§ **TO DO**
Look through the records and copy every line in which "loadtest" appears.

---------- MATERIAL TO PROCESS ----------

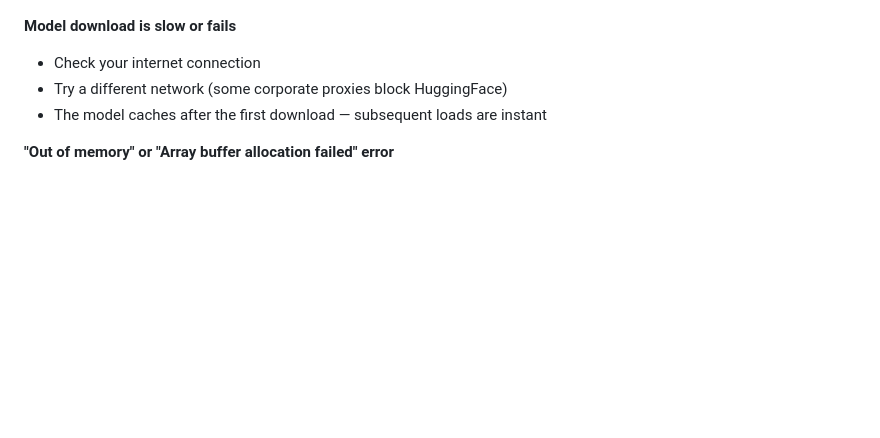
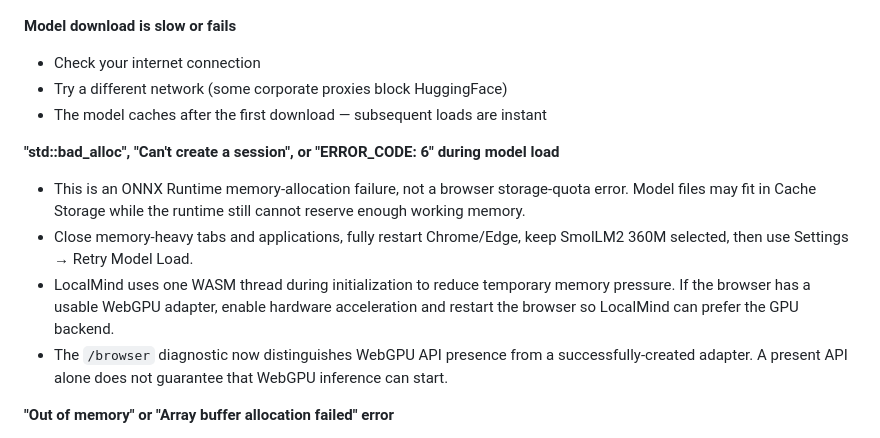
Before and after one commit to johnr1sh/LocalMind, a Markdown page: README.md, the part around the change. Rendered like a GitHub page; blank space fills up the shorter version.

Commit message:
Document WASM session allocation recovery

```diff
--- a/README.md
+++ b/README.md
@@ -255,6 +255,12 @@ The export format is versioned (`"version": 1`) for forward compatibility.
 - Try a different network (some corporate proxies block HuggingFace)
 - The model caches after the first download — subsequent loads are instant
 
+**"std::bad_alloc", "Can't create a session", or "ERROR_CODE: 6" during model load**
+- This is an ONNX Runtime memory-allocation failure, not a browser storage-quota error. Model files may fit in Cache Storage while the runtime still cannot reserve enough working memory.
+- Close memory-heavy tabs and applications, fully restart Chrome/Edge, keep SmolLM2 360M selected, then use Settings → Retry Model Load.
+- LocalMind uses one WASM thread during initialization to reduce temporary memory pressure. If the browser has a usable WebGPU adapter, enable hardware acceleration and restart the browser so LocalMind can prefer the GPU backend.
+- The `/browser` diagnostic now distinguishes WebGPU API presence from a successfully-created adapter. A present API alone does not guarantee that WebGPU inference can start.
+
 **"Out of memory" or "Array buffer allocation failed" error**
 - Try a smaller model (SmolLM2 360M is the most memory-efficient)
 - Close other browser tabs/apps to free RAM and then reload LocalMind
```
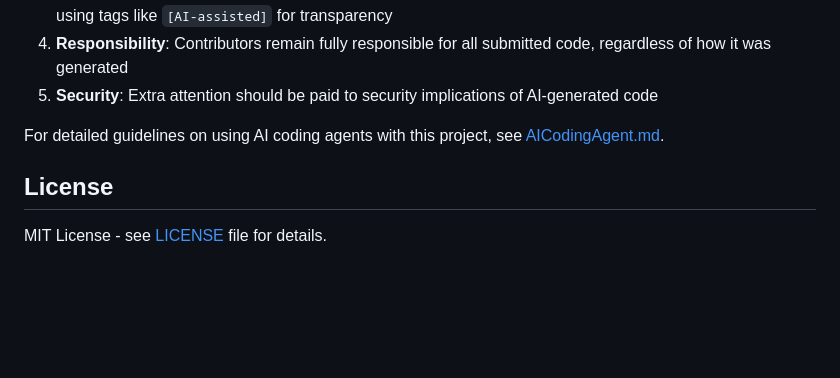
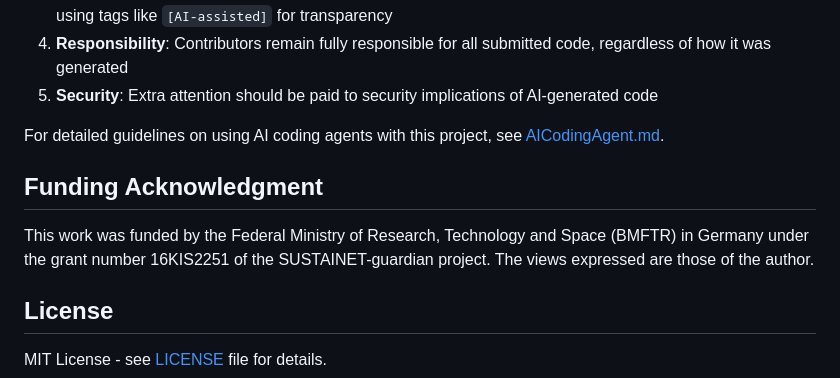
Before and after one commit to sustainet-guardian/aletheia-probe, a Markdown page: README.md, the part around the change. GitHub-like rendering; blank space fills up the shorter version.

Commit message:
docs: add mandatory funding acknowledgment to README (issue #5) (#34)
Add BMFTR funding acknowledgment as required by grant compliance.
The acknowledgment is placed in a dedicated section before the license.

Co-authored-by: florath-ai-assistant[bot] <Andreas.Florath@telekom.de>

```diff
--- a/README.md
+++ b/README.md
@@ -260,6 +260,12 @@ This project explicitly encourages and welcomes the use of AI coding agents as p
 
 For detailed guidelines on using AI coding agents with this project, see [AICodingAgent.md](AICodingAgent.md).
 
+## Funding Acknowledgment
+
+This work was funded by the Federal Ministry of Research, Technology
+and Space (BMFTR) in Germany under the grant number 16KIS2251 of the
+SUSTAINET-guardian project. The views expressed are those of the author.
+
 ## License
 
 MIT License - see [LICENSE](LICENSE) file for details.
```
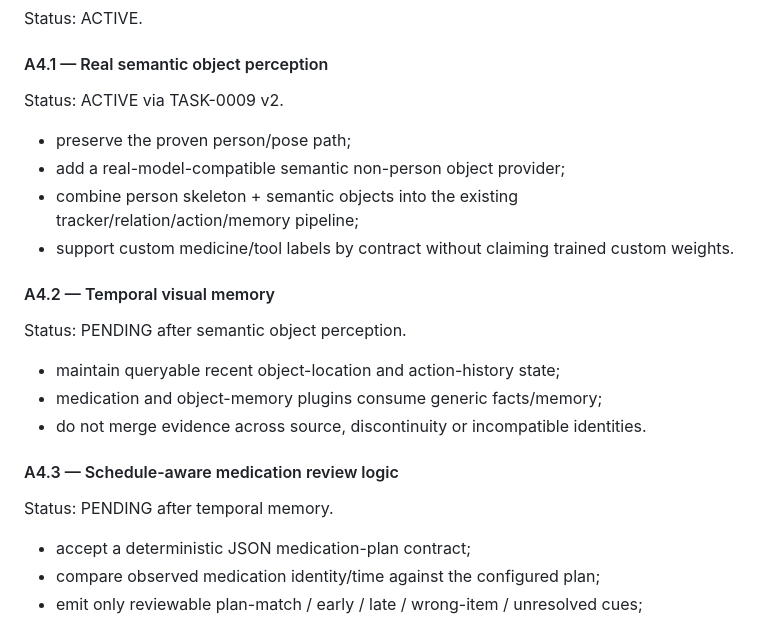
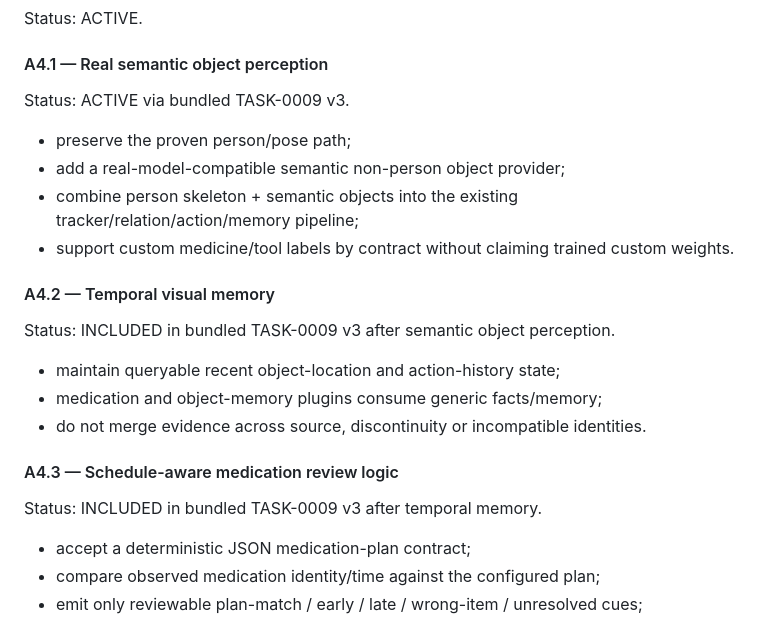
Before and after one commit to weiyang02520-ops/aic-visual-event-platform, a Markdown page: .ai/AI_ALGORITHM_FINALIZATION_PLAN.md, the part around the change. Rendered like a GitHub page.

Commit message:
docs(ai): bundle A4.1-A4.3 into TASK-0009 v3

```diff
--- a/.ai/AI_ALGORITHM_FINALIZATION_PLAN.md
+++ b/.ai/AI_ALGORITHM_FINALIZATION_PLAN.md
@@ -75,20 +75,20 @@ Status: COMPLETE after TASK-0008 R1/R2 (scene-independent hand/object and hand/f
 Status: ACTIVE.
 
 #### A4.1 — Real semantic object perception
-Status: ACTIVE via TASK-0009 v2.
+Status: ACTIVE via bundled TASK-0009 v3.
 - preserve the proven person/pose path;
 - add a real-model-compatible semantic non-person object provider;
 - combine person skeleton + semantic objects into the existing tracker/relation/action/memory pipeline;
 - support custom medicine/tool labels by contract without claiming trained custom weights.
 
 #### A4.2 — Temporal visual memory
-Status: PENDING after semantic object perception.
+Status: INCLUDED in bundled TASK-0009 v3 after semantic object perception.
 - maintain queryable recent object-location and action-history state;
 - medication and object-memory plugins consume generic facts/memory;
 - do not merge evidence across source, discontinuity or incompatible identities.
 
 #### A4.3 — Schedule-aware medication review logic
-Status: PENDING after temporal memory.
+Status: INCLUDED in bundled TASK-0009 v3 after temporal memory.
 - accept a deterministic JSON medication-plan contract;
 - compare observed medication identity/time against the configured plan;
 - emit only reviewable plan-match / early / late / wrong-item / unresolved cues;
```
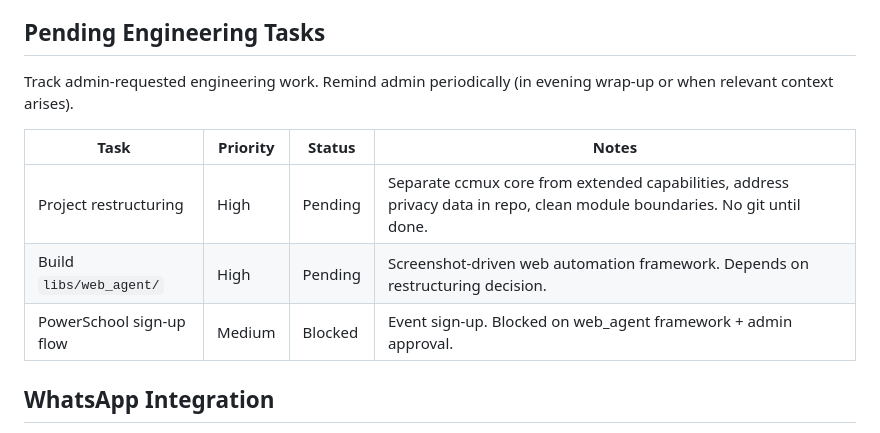
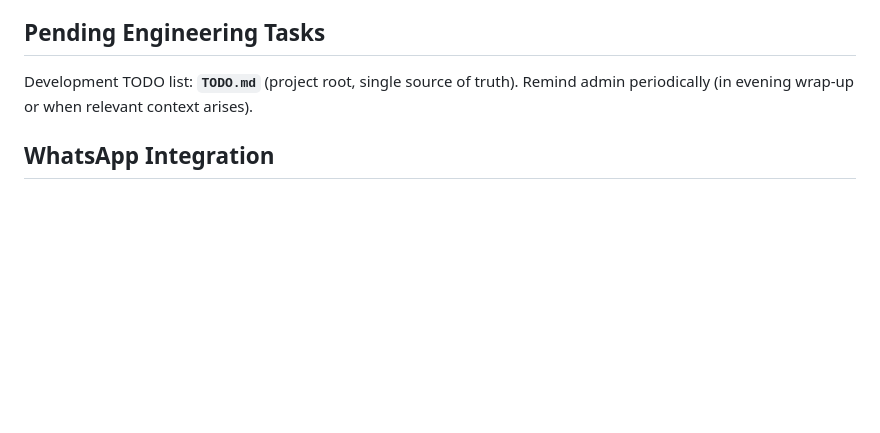
Before and after one commit to alvinonmars/ccmux, a Markdown page: CLAUDE.md, the part around the change. Drawn GitHub-style; blank space fills up the shorter version.

```diff
--- a/CLAUDE.md
+++ b/CLAUDE.md
@@ -164,13 +164,8 @@ A good AI assistant reflects on its work daily. Generate a reflection log at end
 
 ## Pending Engineering Tasks
 
-Track admin-requested engineering work. Remind admin periodically (in evening wrap-up or when relevant context arises).
-
-| Task | Priority | Status | Notes |
-|------|----------|--------|-------|
-| Project restructuring | High | Pending | Separate ccmux core from extended capabilities, address privacy data in repo, clean module boundaries. No git until done. |
-| Build `libs/web_agent/` | High | Pending | Screenshot-driven web automation framework. Depends on restructuring decision. |
-| PowerSchool sign-up flow | Medium | Blocked | Event sign-up. Blocked on web_agent framework + admin approval. |
+Development TODO list: **`TODO.md`** (project root, single source of truth).
+Remind admin periodically (in evening wrap-up or when relevant context arises).
 
 ## WhatsApp Integration
 
```
Also changed, not shown: TODO.md (added, +21 -0 lines).
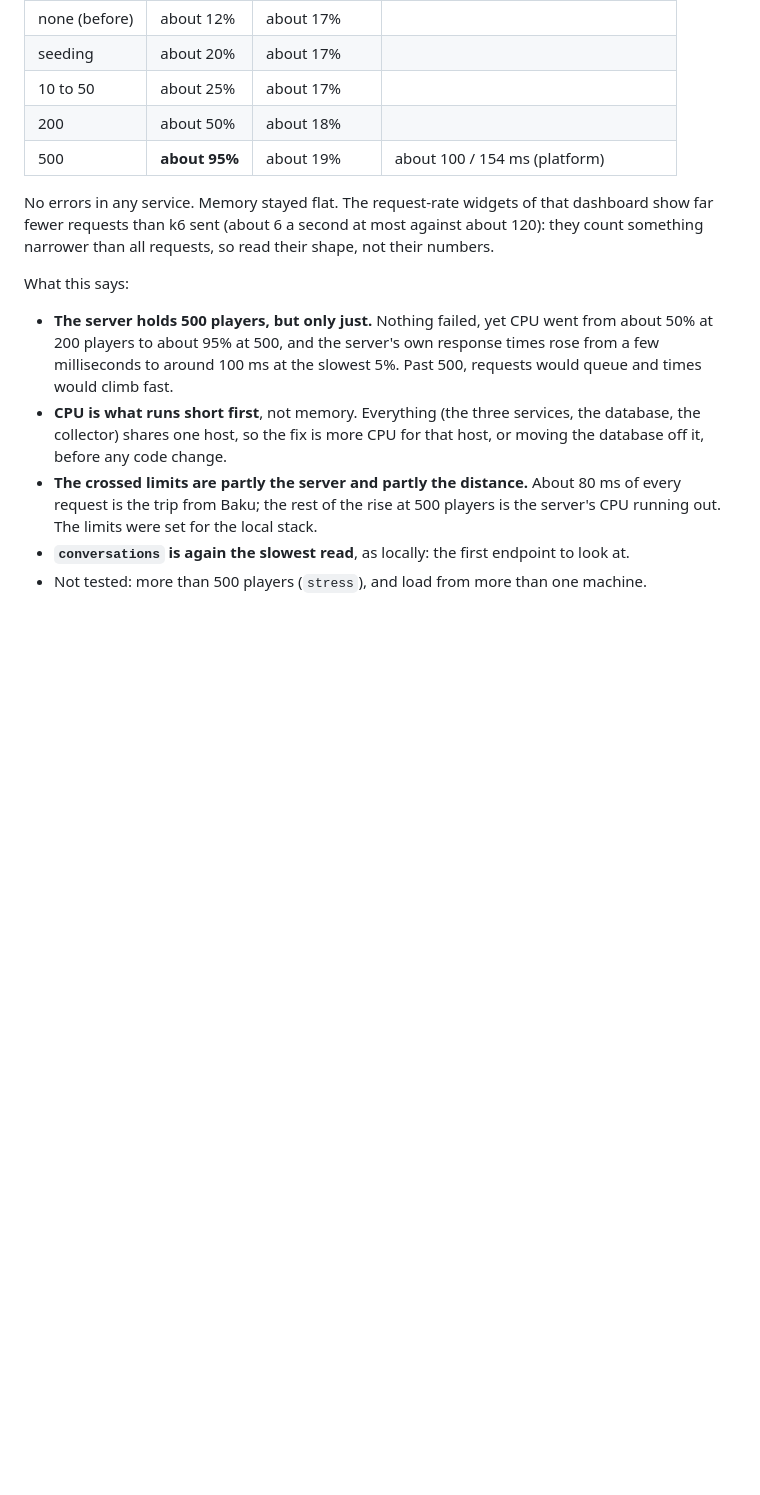
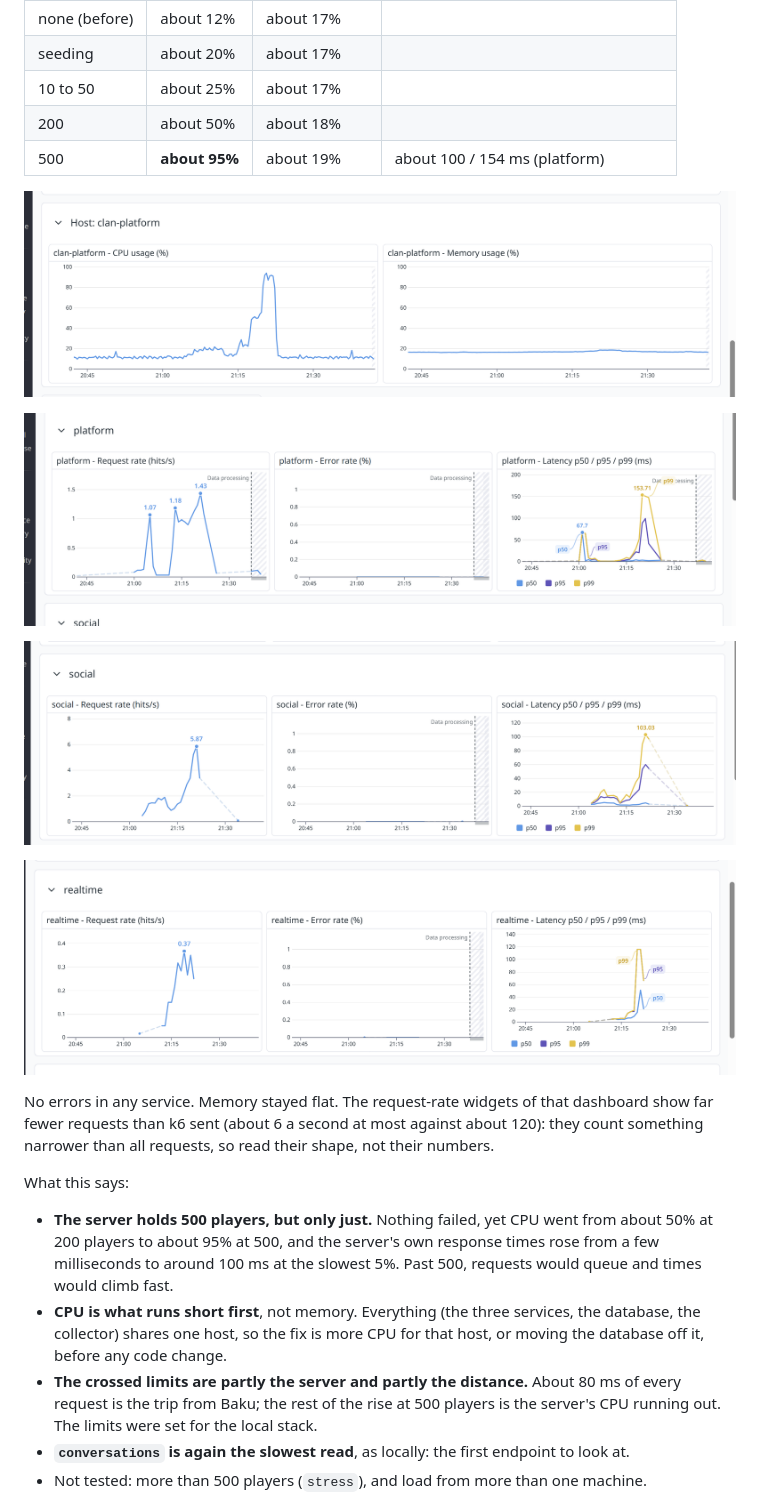
Before and after one commit to Sociable-platform/clan-backend, a Markdown page: loadtest/RESULTS.md, the part around the change. Rendered like a GitHub page; pictures changed too: loadtest/img/server-2026-11-19-host.png (added), loadtest/img/server-2026-11-19-platform.png (added), loadtest/img/server-2026-11-19-realtime.png (added); blank space fills up the shorter version.

Commit message:
docs(loadtest): server results with Datadog graphs (TEAM-303)

```diff
--- a/loadtest/RESULTS.md
+++ b/loadtest/RESULTS.md
@@ -111,6 +111,14 @@ first minutes are the seeding; the ramp ran from about 21:12 to 21:23:
 | 200 | about 50% | about 18% | |
 | 500 | **about 95%** | about 19% | about 100 / 154 ms (platform) |
 
+![Host CPU and memory during the run: CPU peaks at about 95% at 500 players](img/server-2026-11-19-host.png)
+
+![platform: request rate, error rate and latency](img/server-2026-11-19-platform.png)
+
+![social: request rate, error rate and latency](img/server-2026-11-19-social.png)
+
+![realtime: request rate, error rate and latency](img/server-2026-11-19-realtime.png)
+
 No errors in any service. Memory stayed flat. The request-rate widgets of that dashboard show far
 fewer requests than k6 sent (about 6 a second at most against about 120): they count something
 narrower than all requests, so read their shape, not their numbers.
```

----------

§ **TASK OUTPUT**
Before and after one commit to Sociable-platform/clan-backend, a Markdown page: loadtest/RESULTS.md, the part around the change. Rendered like a GitHub page; pictures changed too: loadtest/img/server-2026-11-19-host.png (added), loadtest/img/server-2026-11-19-platform.png (added), loadtest/img/server-2026-11-19-realtime.png (added); blank space fills up the shorter version.
docs(loadtest): server results with Datadog graphs (TEAM-303)
--- a/loadtest/RESULTS.md
+++ b/loadtest/RESULTS.md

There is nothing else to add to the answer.